[[ INPUT MATERIAL, beginning ]]

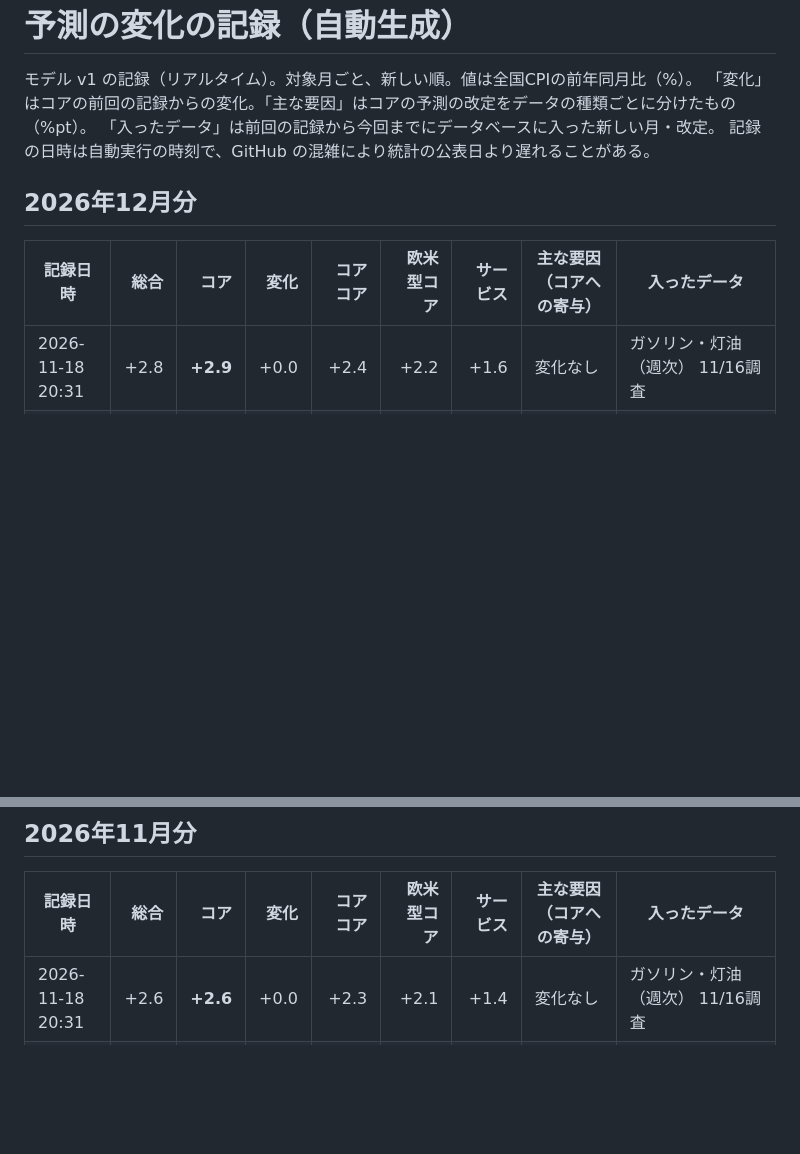
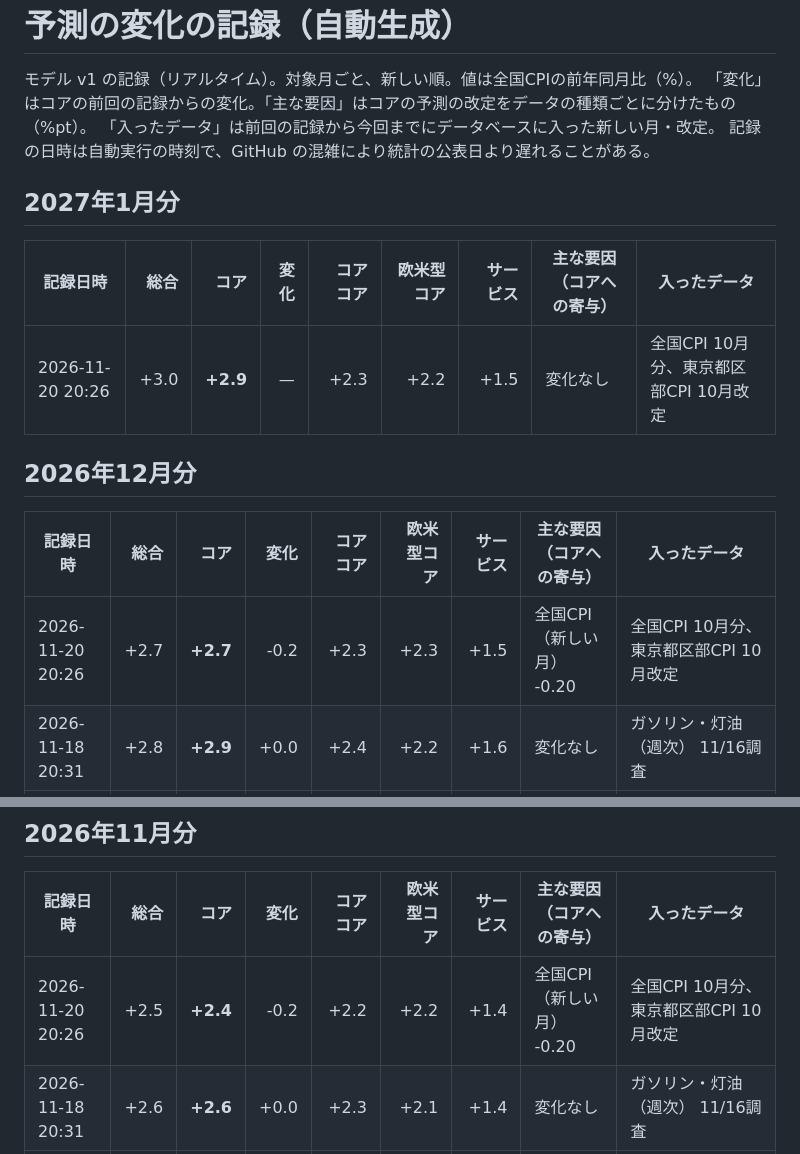
Before and after one commit to p72/jp-cpinow, a Markdown page: data/HISTORY.md, 2 parts joined by grey strips. GitHub-like rendering; blank space fills up the shorter version.

```diff
--- a/data/HISTORY.md
+++ b/data/HISTORY.md
@@ -5,10 +5,17 @@
 「入ったデータ」は前回の記録から今回までにデータベースに入った新しい月・改定。
 記録の日時は自動実行の時刻で、GitHub の混雑により統計の公表日より遅れることがある。
 
+## 2027年1月分
+
+| 記録日時 | 総合 | **コア** | 変化 | コアコア | 欧米型コア | サービス | 主な要因（コアへの寄与） | 入ったデータ |
+|---|---:|---:|---:|---:|---:|---:|---|---|
+| 2026-11-20 20:26 | +3.0 | **+2.9** | — | +2.3 | +2.2 | +1.5 | 変化なし | 全国CPI 10月分、東京都区部CPI 10月改定 |
+
 ## 2026年12月分
 
 | 記録日時 | 総合 | **コア** | 変化 | コアコア | 欧米型コア | サービス | 主な要因（コアへの寄与） | 入ったデータ |
 |---|---:|---:|---:|---:|---:|---:|---|---|
+| 2026-11-20 20:26 | +2.7 | **+2.7** | -0.2 | +2.3 | +2.3 | +1.5 | 全国CPI（新しい月） -0.20 | 全国CPI 10月分、東京都区部CPI 10月改定 |
 | 2026-11-18 20:31 | +2.8 | **+2.9** | +0.0 | +2.4 | +2.2 | +1.6 | 変化なし | ガソリン・灯油（週次） 11/16調査 |
 | 2026-11-17 20:43 | +2.9 | **+2.9** | +0.0 | +2.4 | +2.2 | +1.6 | 変化なし | 野菜小売価格（週次） 11/9調査 |
 | 2026-11-12 19:57 | +2.9 | **+2.9** | +0.0 | +2.4 | +2.2 | +1.6 | 変化なし | 国内企業物価（日銀） 10月分／8月・9月改定、輸入物価（日銀） 10月分／7月・8月・9月改定 |
@@ -27,6 +34,7 @@
 
 | 記録日時 | 総合 | **コア** | 変化 | コアコア | 欧米型コア | サービス | 主な要因（コアへの寄与） | 入ったデータ |
 |---|---:|---:|---:|---:|---:|---:|---|---|
+| 2026-11-20 20:26 | +2.5 | **+2.4** | -0.2 | +2.2 | +2.2 | +1.4 | 全国CPI（新しい月） -0.20 | 全国CPI 10月分、東京都区部CPI 10月改定 |
 | 2026-11-18 20:31 | +2.6 | **+2.6** | +0.0 | +2.3 | +2.1 | +1.4 | 変化なし | ガソリン・灯油（週次） 11/16調査 |
 | 2026-11-17 20:43 | +2.7 | **+2.6** | +0.0 | +2.3 | +2.1 | +1.4 | 変化なし | 野菜小売価格（週次） 11/9調査 |
 | 2026-11-12 19:57 | +2.7 | **+2.6** | +0.0 | +2.3 | +2.1 | +1.4 | 変化なし | 国内企業物価（日銀） 10月分／8月・9月改定、輸入物価（日銀） 10月分／7月・8月・9月改定 |
```
Also changed, not shown: README.md (+18 -18 lines), output/history.png, output/latest.png, output/report_202611_20261120.png (added), 7 other files.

[[ INPUT MATERIAL, end ]]

EXERCISE: Among the lines above, find those that contain the word "GitHub" and copy them.

EXERCISE OUTPUT:
Before and after one commit to p72/jp-cpinow, a Markdown page: data/HISTORY.md, 2 parts joined by grey strips. GitHub-like rendering; blank space fills up the shorter version.
 記録の日時は自動実行の時刻で、GitHub の混雑により統計の公表日より遅れることがある。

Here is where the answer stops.